We know that consciously we can change many things about ourselves. We can identify our habit patterns, interrupt them and “try” to move ourselves in the direction of freedom from those patterns. Sometimes we try so very hard, but our habit patterns don’t seem to budge. They will not transform by our conscious will alone.
I have worked with the sentence “the more you do a pattern, the more ingrained the pattern becomes, the less you do a pattern, the weaker the pattern becomes.” It is a pretty simple explanation of Karma (cause and effect) and is a very good practice. And yet, even with this practice, how do you transform the unconscious roots of that manifestation?
The change we hope for is different then say, learning medicine or music or other types of conscious lessons with a visible result. When we try to deeply transform ourselves and our consciousness, it is not entirely done through conscious will. Conscious transformation is worthwhile and good, but fundamental change happens at the base.
Fundamental transformation is not a conscious doing. One deeply gives oneself over to a process. It is not just your acts. This surrender needs to happen at the base of our life. Conscious effort works with the manifested seeds but not the latent seeds – the hidden unconscious seeds in the storehouse consciousness. What we do on the surface of our consciousness, good or bad, manifests in life but our actions also affects or distorts the seeds that are latent in the storehouse consciousness. This makes certain seeds more easily able to arise the next time if the conditions are ripe.
Norman Fischer puts forth that a deep committed zazen practice can touch this base of transformation beyond our conscious trying to change. Zazen is more than you can consciously intend. There is an unknown, dark level of zazen that works in a mysterious way on all levels of our transformation. It goes beyond our conscious trying. Thich Nhat Hanh adds that a committed deep practice of mindfulness and practicing with a sangha is the light that transforms us. “When mindfulness shines, it transforms all mental formations.”

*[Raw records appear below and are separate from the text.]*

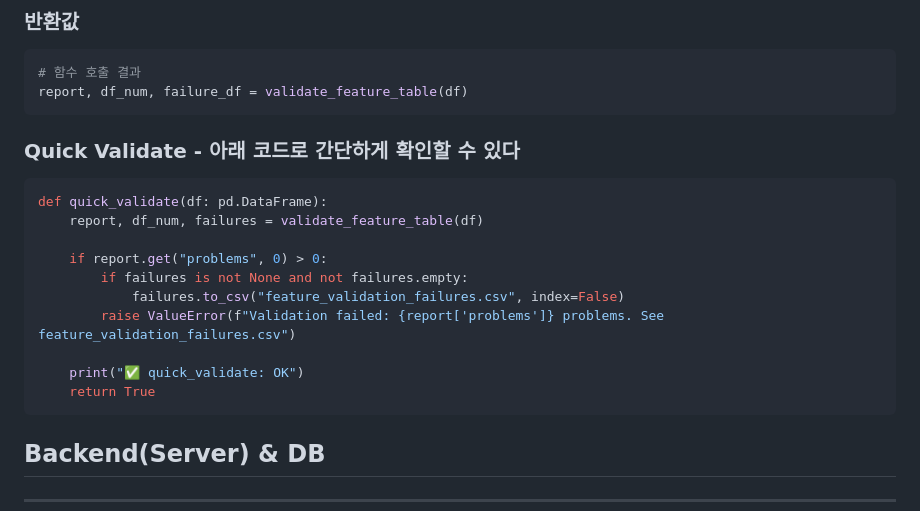
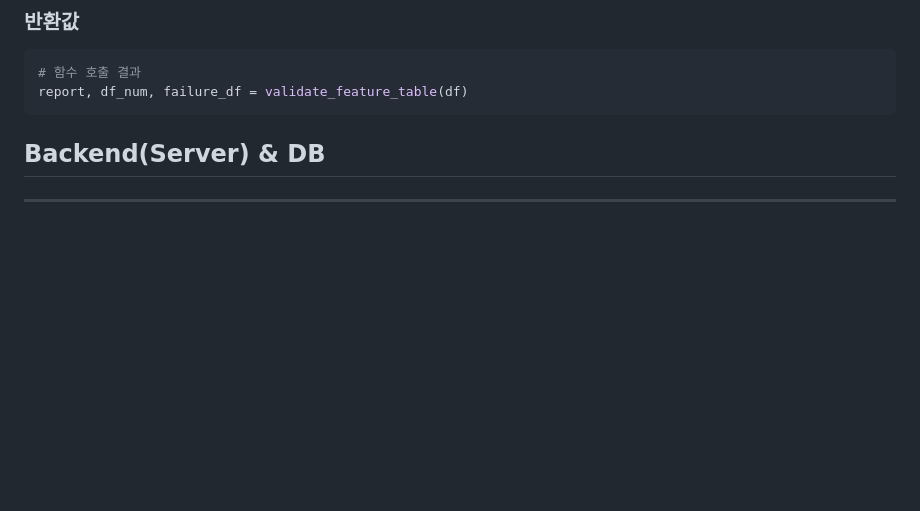
Before and after one commit to huni2357/Creative-Platform, a Markdown page: README.md, the part around the change. GitHub-like rendering; blank space fills up the shorter version.

````diff
--- a/README.md
+++ b/README.md
@@ -25,19 +25,6 @@ Feature Validation은 입력 데이터의 각 feature(열/컬럼)가 올바른
 ```python
 # 함수 호출 결과
 report, df_num, failure_df = validate_feature_table(df)
-```
-### Quick Validate - 아래 코드로 간단하게 확인할 수 있다
-```python
-def quick_validate(df: pd.DataFrame):
-    report, df_num, failures = validate_feature_table(df)
-
-    if report.get("problems", 0) > 0:
-        if failures is not None and not failures.empty:
-            failures.to_csv("feature_validation_failures.csv", index=False)
-        raise ValueError(f"Validation failed: {report['problems']} problems. See feature_validation_failures.csv")
-
-    print("✅ quick_validate: OK")
-    return True
 ```
 
 ## Backend(Server) & DB
````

I am left with the direction that surrendering to the process of zazen, mindfulness and community is the way to transform myself on the deepest level. It includes conscious acts but is not limited to consciousness. Somehow, zazen opens us to a mysterious grace that transforms us at the base.